# [Materials provided]
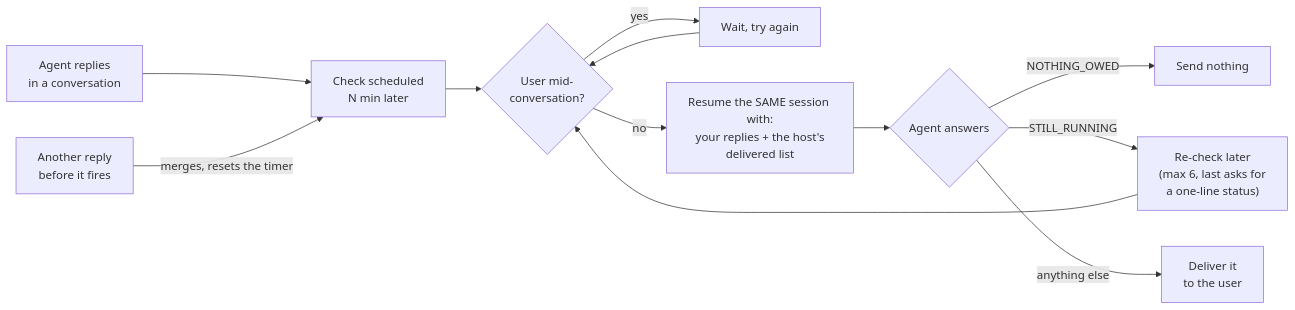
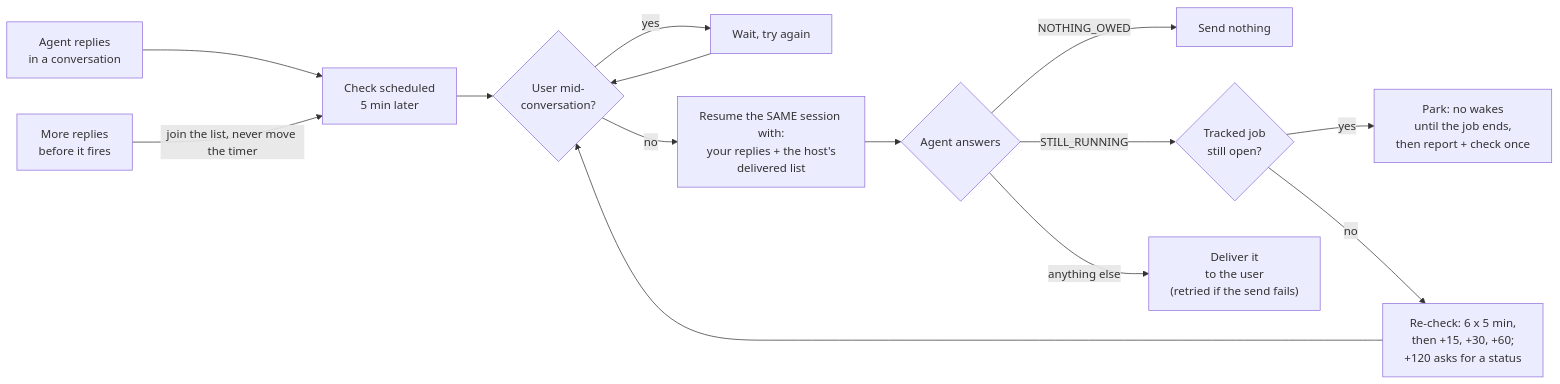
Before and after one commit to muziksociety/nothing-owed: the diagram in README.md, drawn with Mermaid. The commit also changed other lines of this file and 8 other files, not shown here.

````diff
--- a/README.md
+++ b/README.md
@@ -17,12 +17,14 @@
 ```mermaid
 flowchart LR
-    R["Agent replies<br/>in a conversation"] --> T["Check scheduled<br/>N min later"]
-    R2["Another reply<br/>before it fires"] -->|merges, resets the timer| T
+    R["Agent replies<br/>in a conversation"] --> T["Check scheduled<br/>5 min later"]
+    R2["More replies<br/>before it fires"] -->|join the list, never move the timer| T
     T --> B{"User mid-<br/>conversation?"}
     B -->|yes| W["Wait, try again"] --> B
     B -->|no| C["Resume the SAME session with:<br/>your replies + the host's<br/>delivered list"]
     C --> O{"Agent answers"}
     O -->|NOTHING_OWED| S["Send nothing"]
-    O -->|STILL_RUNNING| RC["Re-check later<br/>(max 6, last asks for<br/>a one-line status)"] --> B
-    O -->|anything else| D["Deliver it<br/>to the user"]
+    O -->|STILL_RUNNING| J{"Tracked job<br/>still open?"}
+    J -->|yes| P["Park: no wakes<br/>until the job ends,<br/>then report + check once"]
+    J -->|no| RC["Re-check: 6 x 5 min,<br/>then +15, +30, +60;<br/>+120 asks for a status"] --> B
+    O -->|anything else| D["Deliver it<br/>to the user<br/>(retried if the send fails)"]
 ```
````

# [Assigned task]
Drop the pictures and set down the data above exactly.

# [Answer for the task]
Before and after one commit to muziksociety/nothing-owed: the diagram in README.md, drawn with Mermaid. The commit also changed other lines of this file and 8 other files, not shown here.

````diff
--- a/README.md
+++ b/README.md
@@ -17,12 +17,14 @@
 ```mermaid
 flowchart LR
-    R["Agent replies<br/>in a conversation"] --> T["Check scheduled<br/>N min later"]
-    R2["Another reply<br/>before it fires"] -->|merges, resets the timer| T
+    R["Agent replies<br/>in a conversation"] --> T["Check scheduled<br/>5 min later"]
+    R2["More replies<br/>before it fires"] -->|join the list, never move the timer| T
     T --> B{"User mid-<br/>conversation?"}
     B -->|yes| W["Wait, try again"] --> B
     B -->|no| C["Resume the SAME session with:<br/>your replies + the host's<br/>delivered list"]
     C --> O{"Agent answers"}
     O -->|NOTHING_OWED| S["Send nothing"]
-    O -->|STILL_RUNNING| RC["Re-check later<br/>(max 6, last asks for<br/>a one-line status)"] --> B
-    O -->|anything else| D["Deliver it<br/>to the user"]
+    O -->|STILL_RUNNING| J{"Tracked job<br/>still open?"}
+    J -->|yes| P["Park: no wakes<br/>until the job ends,<br/>then report + check once"]
+    J -->|no| RC["Re-check: 6 x 5 min,<br/>then +15, +30, +60;<br/>+120 asks for a status"] --> B
+    O -->|anything else| D["Deliver it<br/>to the user<br/>(retried if the send fails)"]
 ```
````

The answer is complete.